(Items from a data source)

/---

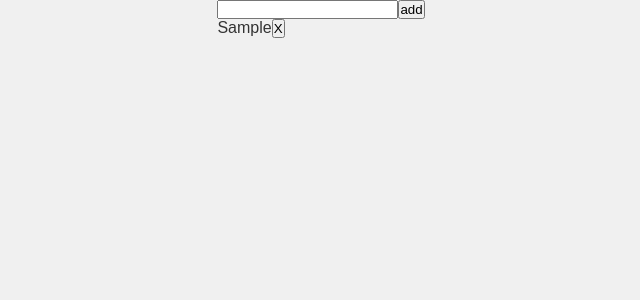
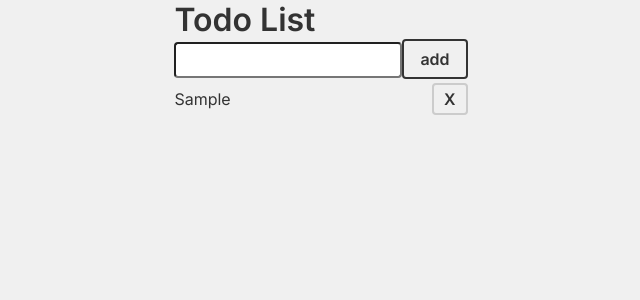
Before and after one commit to lukechang24/todo, a Next.js app: page / in a window 1280 px wide. Both pictures are taken after typing "Sample" into the empty fields and a click on the button "add". Shown: the top 300 px of the page, without its empty margins (319-959 px from the left). Built offline with nearby package versions, Linux system fonts and the light colour scheme.

Commit message:
added event listener to cancel edits

```diff
--- a/src/Components/TodoList.tsx
+++ b/src/Components/TodoList.tsx
@@ -1,5 +1,5 @@
 import S from "./style"
-import React, { useState, useEffect } from "react"
+import React, { useState, useEffect, useCallback } from "react"
 
 const TodoList = () => {
   const [item, setItem] = useState<string>("")
@@ -9,7 +9,8 @@ const TodoList = () => {
   const handleItem = (e: any) => {
     setItem(e.target.value)
   }
-  const addItem = () => {
+  const addItem = (e: any) => {
+    e.preventDefault()
     if (item) {
       setList([...list, item])
       setItem("")
@@ -20,41 +21,62 @@ const TodoList = () => {
     updatedList.splice(index, 1)
     setList(updatedList)
   }
-  const handleEditIndex = (e: any, index : number, todo: string) => {
-    console.log(index)
-    setEditIndex(index)
+  const beginEdit = (e: any, index : number, todo: string) => {
+    setEditIndex(index + 1)
     setEditItem(todo)
+    const inputEl = document.getElementById(`edit${index}`)
+    setTimeout(() => {
+      inputEl.focus()
+    }, 50)
   }
   const handleEdit = (e: any) => {
     setEditItem(e.target.value)
   }
-  const handleEditItem = (index: number) => {
+  const submitEdit = (e: any, index: number) => {
+    e.preventDefault()
     const updatedList = [...list]
     updatedList[index] = editItem
     setList(updatedList)
     setEditIndex(null)
     setEditItem("")
   }
+  const cancelEdit = useCallback((e: any) => {
+    const element = e.target.tagName
+    console.log(element, "outside")
+    if (element !== "INPUT" && element !== "LI" && editIndex) {
+      console.log(element)
+      setEditIndex(null);
+      setEditItem("");
+    }
+  }, [editIndex])
   useEffect(() => {
-    console.log(list)
-  }, [list])
+    const handleClick = (e: any) => cancelEdit(e)
+    window.addEventListener("click", handleClick)
+    return () => {
+      window.removeEventListener("click", handleClick);
+    };
+  }, [cancelEdit])
   return (
-    <div>
-      <input onChange={handleItem} value={item}></input>
-      <button onClick={addItem}>add</button>
+    <S.List>
+      <form onSubmit={addItem}>
+        <S.TodoInput onChange={handleItem} value={item}></S.TodoInput>
+        <S.AddButton onClick={addItem}>add</S.AddButton>
+      </form>
      {list.map((todo, i) => (
         <S.Todo key={i}>
-          <S.ItemBlock editing={i === editIndex}>
-            <S.Item onClick={(e: any) => handleEditIndex(e, i, todo)}>{todo}</S.Item>
+          <S.ItemBlock editing={i === editIndex - 1}>
+            <S.Item onClick={(e: any) => beginEdit(e, i, todo)}>{todo}</S.Item>
             <S.Delete onClick={() => removeItem(i)}>X</S.Delete>
           </S.ItemBlock>
-            <S.EditingBlock editing={i === editIndex}>
-              <S.Edit value={editItem} onChange={handleEdit}></S.Edit>
-              <S.SubmitChange onClick={(e: any) => handleEditItem(i)}>V</S.SubmitChange>
-            </S.EditingBlock>
+            <form onSubmit={(e: any) => submitEdit(e, i)}>
+              <S.EditingBlock editing={i === editIndex - 1}>
+                <S.Edit id={`edit${i}`} value={editItem} onChange={handleEdit}></S.Edit>
+                <S.SubmitChange onClick={(e: any) => submitEdit(e, i)}>SAVE</S.SubmitChange>
+              </S.EditingBlock>
+            </form>
         </S.Todo>
      ))}
-    </div>
+    </S.List>
   );
 }
 
--- a/src/Components/style.ts
+++ b/src/Components/style.ts
@@ -6,29 +6,74 @@ interface TodoProps {
 
 const S: Record<string, any>= {}
 
+S.List = styled.div`
+    display: flex;
+    flex-direction: column;
+`
+
 S.Todo = styled.div`
-    display: flex;
+`
+
+S.TodoInput = styled.input`
+    border-radius: 4px;
+    padding: 8px 16px;
 `
 
 S.ItemBlock = styled.div<TodoProps>`
     display: ${props => props.editing ? "none" : "flex"};
+    justify-content: space-between;
+    align-items: center;
+    cursor: pointer;
 `
 
 S.Item = styled.li`
-    cursor: pointer;
+    width: 100%;
+    padding: 10px 0;
+    &:hover {
+        color: red;
+    }
 `
 
 S.Delete = styled.button`
 `
 
 S.EditingBlock = styled.div<TodoProps>`
-    display: ${props => props.editing ? "block" : "none"};
+    display: ${props => props.editing ? "flex" : "none"};
+    justify-content: space-between;
+    align-items: center;
 `
 
 S.Edit = styled.input`
+    width: 100%;
+    border-radius: 4px;
+    padding: 10px 0px;
 `
 
 S.SubmitChange = styled.button`
 `
 
+S.AddButton = styled.button`
+  background-color: transparent;
+  color: #333; /* Dark grey text */
+  font-size: 16px;
+  font-weight: 600;
+  border: 2px solid #ccc; /* Subtle border */
+  border-radius: 4px;
+  padding: 8px 16px;
+  cursor: pointer;
+  transition: all 0.3s ease;
+
+  /* Minimal hover effect */
+  &:hover {
+    background-color: #f4f4f4; /* Light gray background */
+    border-color: #999; /* Darken the border */
+  }
+
+  /* Focus outline */
+  &:focus {
+    outline: none;
+    border-color: #333; /* Dark border on focus */
+  }
+`
+
 export default S
--- a/src/app/page.tsx
+++ b/src/app/page.tsx
@@ -1,10 +1,17 @@
 "use client";
+import Head from "next/head"
 import React, { useState, useEffect } from "react"
 import TodoList from "../Components/TodoList"
 
 export default function Home() {
   return (
     <div>
+      <Head>
+        <link rel="preconnect" href="https://fonts.googleapis.com"/>
+        <link rel="preconnect" href="https://fonts.gstatic.com" crossorigin/>
+        <link href="https://fonts.googleapis.com/css2?family=Inter:ital,opsz,wght@0,14..32,100..900;1,14..32,100..900&display=swap" rel="stylesheet"/>
+      </Head>
+      <h1>Todo List</h1>
       <TodoList />
     </div>
   );
--- a/src/app/style.js
+++ b/src/app/style.js
@@ -3,6 +3,7 @@ import { createGlobalStyle } from 'styled-components';
 
 const GlobalStyle = createGlobalStyle`
   * {
+    font-family: "Inter", serif;
     margin: 0;
     padding: 0;
     box-sizing: border-box;
@@ -10,7 +11,6 @@ const GlobalStyle = createGlobalStyle`
   }
 
   body {
-    font-family: 'Arial', sans-serif;
     background-color: #f0f0f0;
     color: #333;
     display: flex;
@@ -20,6 +20,28 @@ const GlobalStyle = createGlobalStyle`
   h1, h2, h3, h4, h5, h6 {
     font-weight: 600;
   }
+  button {
+    background-color: transparent;
+    color: #333; /* Dark grey text */
+    font-size: 16px;
+    font-weight: 600;
+    border: 2px solid #ccc; /* Subtle border */
+    border-radius: 4px;
+    padding: 4px 10px;
+    cursor: pointer;
+    transition: all 0.3s ease;
+    /* Minimal hover effect */
+    &:hover {
+      background-color: #f4f4f4; /* Light gray background */
+      border-color: #999; /* Darken the border */
+    }
+
+    /* Focus outline */
+    &:focus {
+      outline: none;
+      border-color: #333; /* Dark border on focus */
+    }
+  }
 `;
 
 const S = {}
```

\---

▶ [TASK OBJECTIVE]:
Please restate the data word for word, leaving out any picture it holds.

▶ [RESULT FOR THIS EXERCISE]:
Before and after one commit to lukechang24/todo, a Next.js app: page / in a window 1280 px wide. Both pictures are taken after typing "Sample" into the empty fields and a click on the button "add". Shown: the top 300 px of the page, without its empty margins (319-959 px from the left). Built offline with nearby package versions, Linux system fonts and the light colour scheme.

Commit message:
added event listener to cancel edits

```diff
--- a/src/Components/TodoList.tsx
+++ b/src/Components/TodoList.tsx
@@ -1,5 +1,5 @@
 import S from "./style"
-import React, { useState, useEffect } from "react"
+import React, { useState, useEffect, useCallback } from "react"
 
 const TodoList = () => {
   const [item, setItem] = useState<string>("")
@@ -9,7 +9,8 @@ const TodoList = () => {
   const handleItem = (e: any) => {
     setItem(e.target.value)
   }
-  const addItem = () => {
+  const addItem = (e: any) => {
+    e.preventDefault()
     if (item) {
       setList([...list, item])
       setItem("")
@@ -20,41 +21,62 @@ const TodoList = () => {
     updatedList.splice(index, 1)
     setList(updatedList)
   }
-  const handleEditIndex = (e: any, index : number, todo: string) => {
-    console.log(index)
-    setEditIndex(index)
+  const beginEdit = (e: any, index : number, todo: string) => {
+    setEditIndex(index + 1)
     setEditItem(todo)
+    const inputEl = document.getElementById(`edit${index}`)
+    setTimeout(() => {
+      inputEl.focus()
+    }, 50)
   }
   const handleEdit = (e: any) => {
     setEditItem(e.target.value)
   }
-  const handleEditItem = (index: number) => {
+  const submitEdit = (e: any, index: number) => {
+    e.preventDefault()
     const updatedList = [...list]
     updatedList[index] = editItem
     setList(updatedList)
     setEditIndex(null)
     setEditItem("")
   }
+  const cancelEdit = useCallback((e: any) => {
+    const element = e.target.tagName
+    console.log(element, "outside")
+    if (element !== "INPUT" && element !== "LI" && editIndex) {
+      console.log(element)
+      setEditIndex(null);
+      setEditItem("");
+    }
+  }, [editIndex])
   useEffect(() => {
-    console.log(list)
-  }, [list])
+    const handleClick = (e: any) => cancelEdit(e)
+    window.addEventListener("click", handleClick)
+    return () => {
+      window.removeEventListener("click", handleClick);
+    };
+  }, [cancelEdit])
   return (
-    <div>
-      <input onChange={handleItem} value={item}></input>
-      <button onClick={addItem}>add</button>
+    <S.List>
+      <form onSubmit={addItem}>
+        <S.TodoInput onChange={handleItem} value={item}></S.TodoInput>
+        <S.AddButton onClick={addItem}>add</S.AddButton>
+      </form>
      {list.map((todo, i) => (
         <S.Todo key={i}>
-          <S.ItemBlock editing={i === editIndex}>
-            <S.Item onClick={(e: any) => handleEditIndex(e, i, todo)}>{todo}</S.Item>
+          <S.ItemBlock editing={i === editIndex - 1}>
+            <S.Item onClick={(e: any) => beginEdit(e, i, todo)}>{todo}</S.Item>
             <S.Delete onClick={() => removeItem(i)}>X</S.Delete>
           </S.ItemBlock>
-            <S.EditingBlock editing={i === editIndex}>
-              <S.Edit value={editItem} onChange={handleEdit}></S.Edit>
-              <S.SubmitChange onClick={(e: any) => handleEditItem(i)}>V</S.SubmitChange>
-            </S.EditingBlock>
+            <form onSubmit={(e: any) => submitEdit(e, i)}>
+              <S.EditingBlock editing={i === editIndex - 1}>
+                <S.Edit id={`edit${i}`} value={editItem} onChange={handleEdit}></S.Edit>
+                <S.SubmitChange onClick={(e: any) => submitEdit(e, i)}>SAVE</S.SubmitChange>
+              </S.EditingBlock>
+            </form>
         </S.Todo>
      ))}
-    </div>
+    </S.List>
   );
 }
 
--- a/src/Components/style.ts
+++ b/src/Components/style.ts
@@ -6,29 +6,74 @@ interface TodoProps {
 
 const S: Record<string, any>= {}
 
+S.List = styled.div`
+    display: flex;
+    flex-direction: column;
+`
+
 S.Todo = styled.div`
-    display: flex;
+`
+
+S.TodoInput = styled.input`
+    border-radius: 4px;
+    padding: 8px 16px;
 `
 
 S.ItemBlock = styled.div<TodoProps>`
     display: ${props => props.editing ? "none" : "flex"};
+    justify-content: space-between;
+    align-items: center;
+    cursor: pointer;
 `
 
 S.Item = styled.li`
-    cursor: pointer;
+    width: 100%;
+    padding: 10px 0;
+    &:hover {
+        color: red;
+    }
 `
 
 S.Delete = styled.button`
 `
 
 S.EditingBlock = styled.div<TodoProps>`
-    display: ${props => props.editing ? "block" : "none"};
+    display: ${props => props.editing ? "flex" : "none"};
+    justify-content: space-between;
+    align-items: center;
 `
 
 S.Edit = styled.input`
+    width: 100%;
+    border-radius: 4px;
+    padding: 10px 0px;
 `
 
 S.SubmitChange = styled.button`
 `
 
+S.AddButton = styled.button`
+  background-color: transparent;
+  color: #333; /* Dark grey text */
+  font-size: 16px;
+  font-weight: 600;
+  border: 2px solid #ccc; /* Subtle border */
+  border-radius: 4px;
+  padding: 8px 16px;
+  cursor: pointer;
+  transition: all 0.3s ease;
+
+  /* Minimal hover effect */
+  &:hover {
+    background-color: #f4f4f4; /* Light gray background */
+    border-color: #999; /* Darken the border */
+  }
+
+  /* Focus outline */
+  &:focus {
+    outline: none;
+    border-color: #333; /* Dark border on focus */
+  }
+`
+
 export default S
--- a/src/app/page.tsx
+++ b/src/app/page.tsx
@@ -1,10 +1,17 @@
 "use client";
+import Head from "next/head"
 import React, { useState, useEffect } from "react"
 import TodoList from "../Components/TodoList"
 
 export default function Home() {
   return (
     <div>
+      <Head>
+        <link rel="preconnect" href="https://fonts.googleapis.com"/>
+        <link rel="preconnect" href="https://fonts.gstatic.com" crossorigin/>
+        <link href="https://fonts.googleapis.com/css2?family=Inter:ital,opsz,wght@0,14..32,100..900;1,14..32,100..900&display=swap" rel="stylesheet"/>
+      </Head>
+      <h1>Todo List</h1>
       <TodoList />
     </div>
   );
--- a/src/app/style.js
+++ b/src/app/style.js
@@ -3,6 +3,7 @@ import { createGlobalStyle } from 'styled-components';
 
 const GlobalStyle = createGlobalStyle`
   * {
+    font-family: "Inter", serif;
     margin: 0;
     padding: 0;
     box-sizing: border-box;
@@ -10,7 +11,6 @@ const GlobalStyle = createGlobalStyle`
   }
 
   body {
-    font-family: 'Arial', sans-serif;
     background-color: #f0f0f0;
     color: #333;
     display: flex;
@@ -20,6 +20,28 @@ const GlobalStyle = createGlobalStyle`
   h1, h2, h3, h4, h5, h6 {
     font-weight: 600;
   }
+  button {
+    background-color: transparent;
+    color: #333; /* Dark grey text */
+    font-size: 16px;
+    font-weight: 600;
+    border: 2px solid #ccc; /* Subtle border */
+    border-radius: 4px;
+    padding: 4px 10px;
+    cursor: pointer;
+    transition: all 0.3s ease;
+    /* Minimal hover effect */
+    &:hover {
+      background-color: #f4f4f4; /* Light gray background */
+      border-color: #999; /* Darken the border */
+    }
+
+    /* Focus outline */
+    &:focus {
+      outline: none;
+      border-color: #333; /* Dark border on focus */
+    }
+  }
 `;
 
 const S = {}
```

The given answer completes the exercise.